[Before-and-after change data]
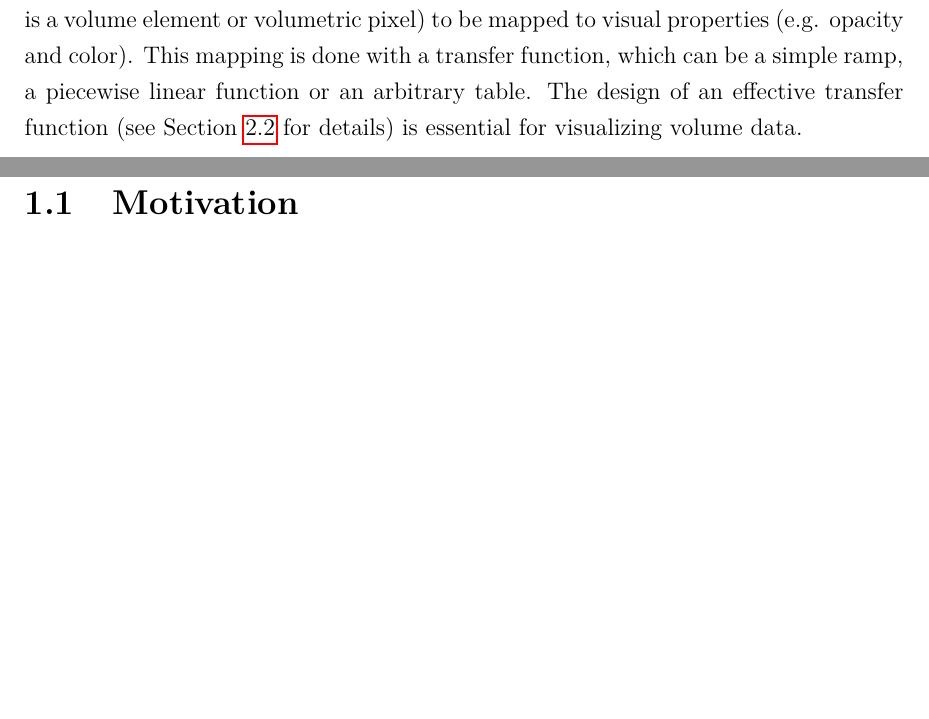
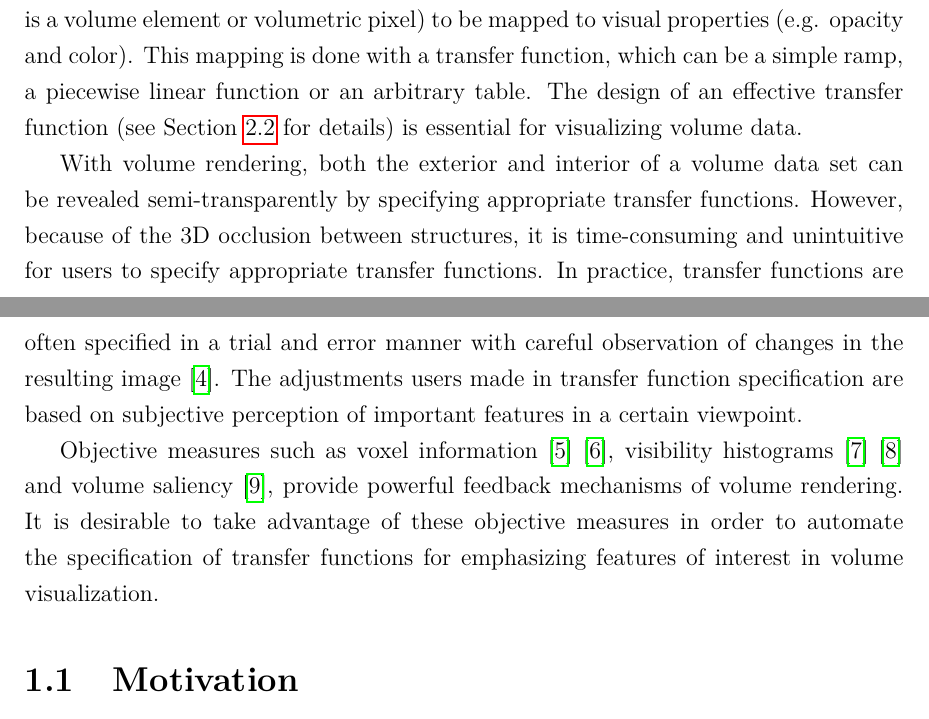
Before and after one commit to luosz/phd-thesis, a LaTeX thesis (thesis/thesis.tex, which reads thesis/chapter1.tex): two parts of pages 21 and 22 of 133, joined at a grey line, cut so that both start at the same text, the shorter picture padded with empty space. Compiled offline with pdfLaTeX.

Commit message:
edit chapter1.tex

```diff
--- a/thesis/chapter1.tex
+++ b/thesis/chapter1.tex
@@ -14,6 +14,35 @@ Recent advance in volume data acquisition and scientific simulations have led dr
 The rendering of volume data requires every sample value (also called voxel, which is a volume element or volumetric pixel) to be mapped to visual properties (e.g. opacity and color). This mapping is done with a transfer function, which can be a simple ramp, a piecewise linear function or an arbitrary table.
 The design of an effective transfer function (see Section~\ref{literature_of_transfer_function} for details) is essential for visualizing volume data.
 %A wealth of techniques have been developed for transfer function design for static volume data \cite{pfister_transfer_2001} \cite{bernardon_transfer-function_2008} \cite{arens_survey_2010}.
+
+With volume rendering, both the exterior and interior of a volume data set can be revealed semi-transparently by specifying appropriate transfer functions. However, because of the 3D occlusion between structures, it is time-consuming and unintuitive for users to specify appropriate transfer functions. In practice, transfer functions are often specified in a trial and error manner with careful observation of changes in the resulting image \cite{kniss_interactive_2001}.
+The adjustments users made in transfer function specification are based on subjective perception of important features in a certain viewpoint.
+
+Objective measures such as voxel information \cite{bordoloi_view_2005} \cite{wang_information_2011}, visibility histograms \cite{emsenhuber_visibility_2008} \cite{correa_visibility-driven_2009} and volume saliency \cite{kim_saliency-guided_2006}, provide powerful feedback mechanisms of volume rendering. It is desirable to take advantage of these objective measures in order to automate the specification of transfer functions for emphasizing features of interest in volume visualization.
+
+%By speci-
+%fying appropriate opacities for extracted features, the ex-
+%terior and interior features can be simultaneously revealed
+%in a semi-transparent manner.
+%
+%However, in practice it is
+%rather difﬁcult and time-demanding to specify appropriate
+%opacities, due to 3D occlusion between features. The main
+%reason is that interaction in the transfer function domain
+%is mainly guided by careful observation of changes in the
+%rendered image [KKH01]. Decisions based on this kind
+%of adjustment are subjective and view-dependent.
+%
+%there is no quantitative metric to measure the inﬂu-
+%ence of each feature to the rendered image. While most
+%of the previous research focused on how to extract fea-
+%tures
+%
+%very little attention has
+%been paid to quantitative analysis of the visibility of classi-
+%ﬁed features in the rendered image.
+
+
 
 %However, transfer function design for time-varying volume data has not been studied thoroughly.
 %A fundamental challenge in the analysis and classification of time-varying volume data is the lack of capability to track data change or evolution over time \cite{gu_transgraph_2011}.
```
Also changed, not shown: thesis/chapter2.tex (+1 -1 lines).
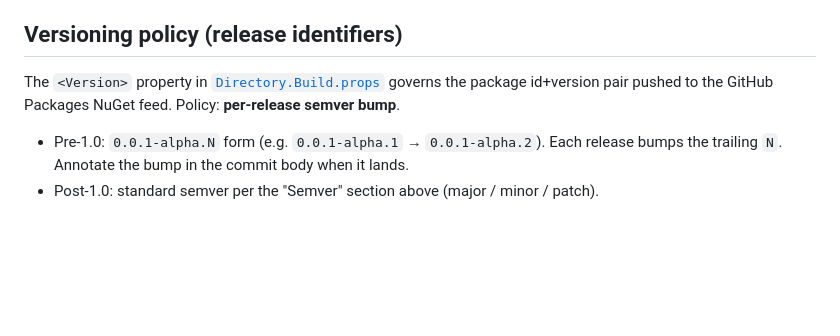
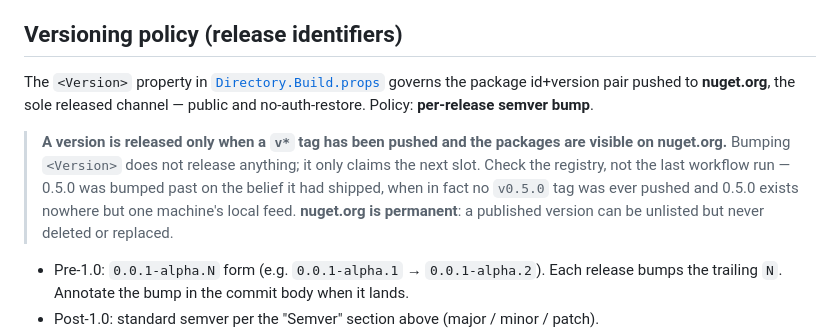
Before and after one commit to fuaran-ui/fuaran-dotnet, a Markdown page: STABILITY.md, the part around one of its changes. Rendered like a GitHub page; blank space fills up the shorter version.

```diff
--- a/STABILITY.md
+++ b/STABILITY.md
@@ -316,7 +382,9 @@ Roadmap maintenance passes scan for this annotation and surface major-version-bu
 
 ## Versioning policy (release identifiers)
 
-The `<Version>` property in [`Directory.Build.props`](Directory.Build.props) governs the package id+version pair pushed to the GitHub Packages NuGet feed. Policy: **per-release semver bump**.
+The `<Version>` property in [`Directory.Build.props`](Directory.Build.props) governs the package id+version pair pushed to **nuget.org**, the sole released channel — public and no-auth-restore. Policy: **per-release semver bump**.
+
+> **A version is released only when a `v*` tag has been pushed and the packages are visible on nuget.org.** Bumping `<Version>` does not release anything; it only claims the next slot. Check the registry, not the last workflow run — 0.5.0 was bumped past on the belief it had shipped, when in fact no `v0.5.0` tag was ever pushed and 0.5.0 exists nowhere but one machine's local feed. **nuget.org is permanent**: a published version can be unlisted but never deleted or replaced.
 
 - Pre-1.0: `0.0.1-alpha.N` form (e.g. `0.0.1-alpha.1` → `0.0.1-alpha.2`). Each release bumps the trailing `N`. Annotate the bump in the commit body when it lands.
 - Post-1.0: standard semver per the "Semver" section above (major / minor / patch).
```
Also changed, not shown: other parts of STABILITY.md (+66 -0 lines).
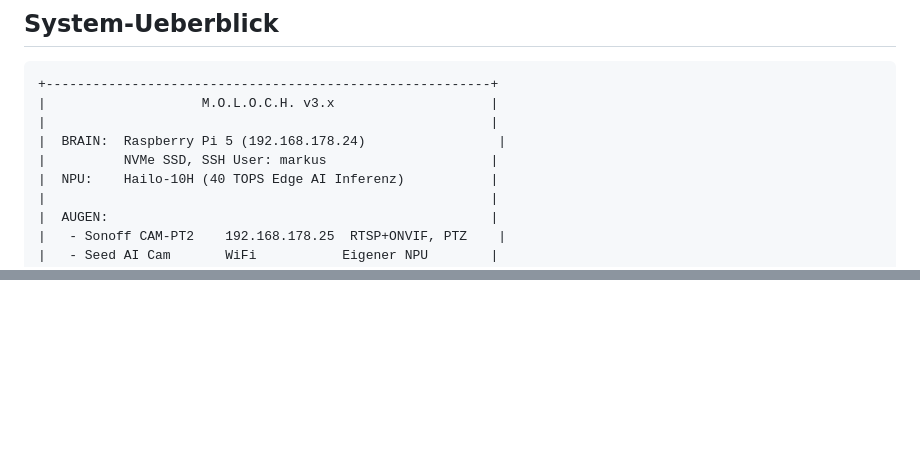
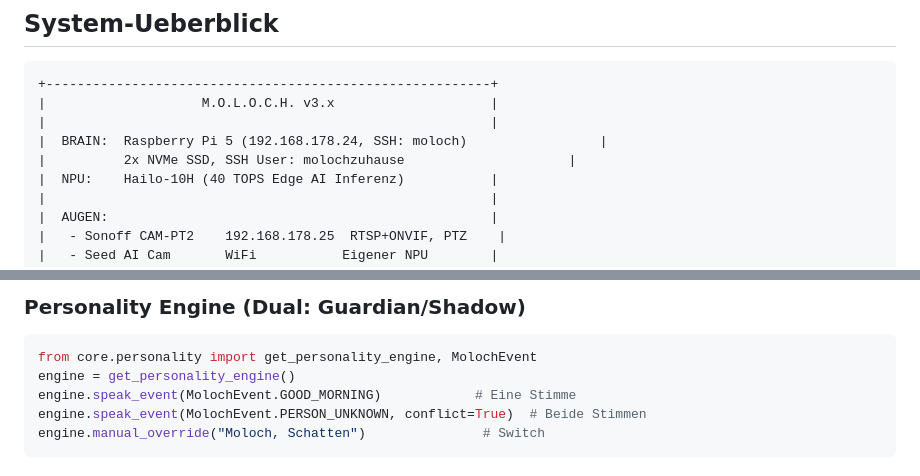
Before and after one commit to moloch00464-bit/MOLOCH, a Markdown page: CLAUDE.md, 2 parts joined by grey strips. GitHub-like rendering; blank space fills up the shorter version.

````diff
--- a/CLAUDE.md
+++ b/CLAUDE.md
@@ -16,8 +16,8 @@ Kommunikationsstil: Direkt, Kumpel-Level, Dark Humor. Kein Corporate-Sprech, kei
 +---------------------------------------------------------+
 |                    M.O.L.O.C.H. v3.x                    |
 |                                                         |
-|  BRAIN:  Raspberry Pi 5 (192.168.178.24)                 |
-|          NVMe SSD, SSH User: markus                     |
+|  BRAIN:  Raspberry Pi 5 (192.168.178.24, SSH: moloch)                 |
+|          2x NVMe SSD, SSH User: molochzuhause                     |
 |  NPU:    Hailo-10H (40 TOPS Edge AI Inferenz)           |
 |                                                         |
 |  AUGEN:                                                 |
@@ -186,0 +267,8 @@ Signal-Gruppe "SNG": Ray, Lilly, Meise, Sven, Franzi, Markus
+### Personality Engine (Dual: Guardian/Shadow)
+```python
+from core.personality import get_personality_engine, MolochEvent
+engine = get_personality_engine()
+engine.speak_event(MolochEvent.GOOD_MORNING)            # Eine Stimme
+engine.speak_event(MolochEvent.PERSON_UNKNOWN, conflict=True)  # Beide Stimmen
+engine.manual_override("Moloch, Schatten")               # Switch
+```
````
Also changed, not shown: other parts of CLAUDE.md (+80 -0 lines).
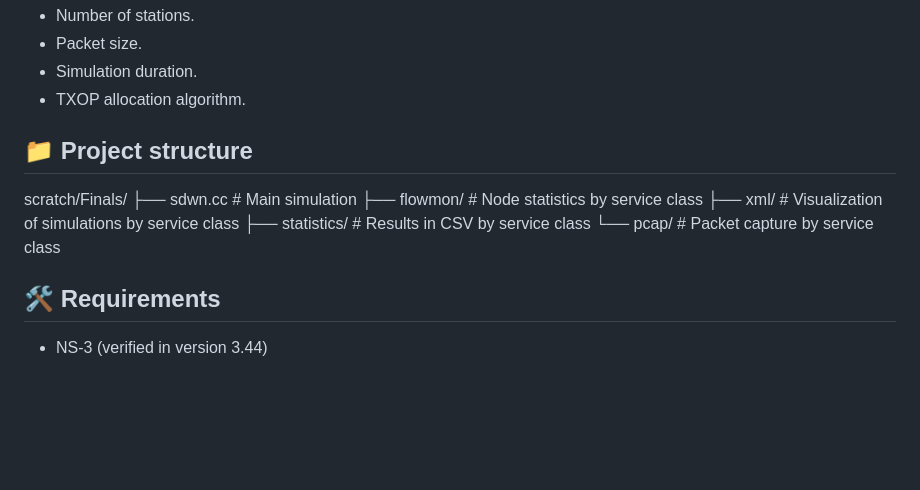
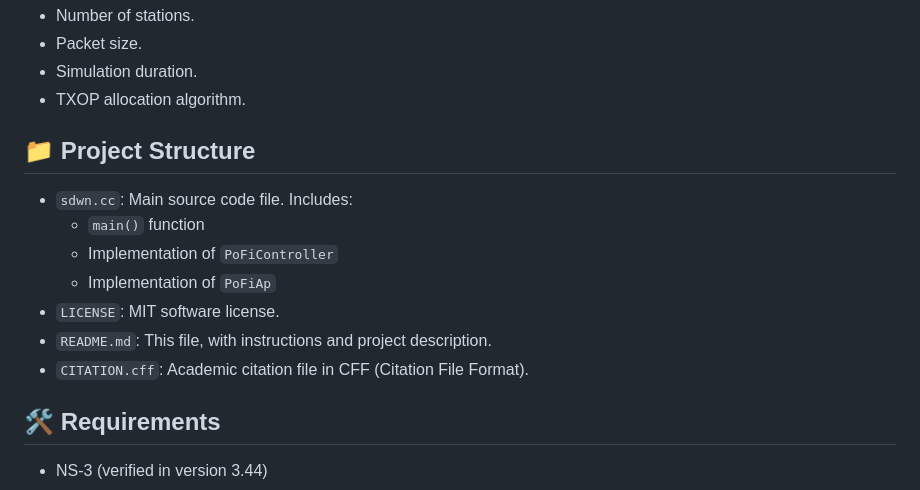
Before and after one commit to dainiergonzalezromero/WiFi-QoS-NS3, a Markdown page: README.md, the part around the change. GitHub-like rendering; blank space fills up the shorter version.

```diff
--- a/README.md
+++ b/README.md
@@ -104,13 +104,15 @@ These metrics are saved in CSV files for each combination of:
 - Simulation duration.
 - TXOP allocation algorithm.
 
-## 📁 Project structure
-scratch/Finals/
-├── sdwn.cc                 # Main simulation
-├── flowmon/                # Node statistics by service class
-├── xml/                    # Visualization of simulations by service class
-├── statistics/           # Results in CSV by service class
-└── pcap/                   # Packet capture by service class
+## 📁 Project Structure
+- `sdwn.cc`: Main source code file. Includes:
+  - `main()` function
+  - Implementation of `PoFiController`
+  - Implementation of `PoFiAp`
+- `LICENSE`: MIT software license.
+- `README.md`: This file, with instructions and project description.
+- `CITATION.cff`: Academic citation file in CFF (Citation File Format).
+
 
 ## 🛠 Requirements
 - NS-3 (verified in version 3.44)
```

# TASK PROMPT
In the entries above, find each line containing the string "thesis" and copy it.

# ANSWER FOR THE TASK
Before and after one commit to luosz/phd-thesis, a LaTeX thesis (thesis/thesis.tex, which reads thesis/chapter1.tex): two parts of pages 21 and 22 of 133, joined at a grey line, cut so that both start at the same text, the shorter picture padded with empty space. Compiled offline with pdfLaTeX.
--- a/thesis/chapter1.tex
+++ b/thesis/chapter1.tex
Also changed, not shown: thesis/chapter2.tex (+1 -1 lines).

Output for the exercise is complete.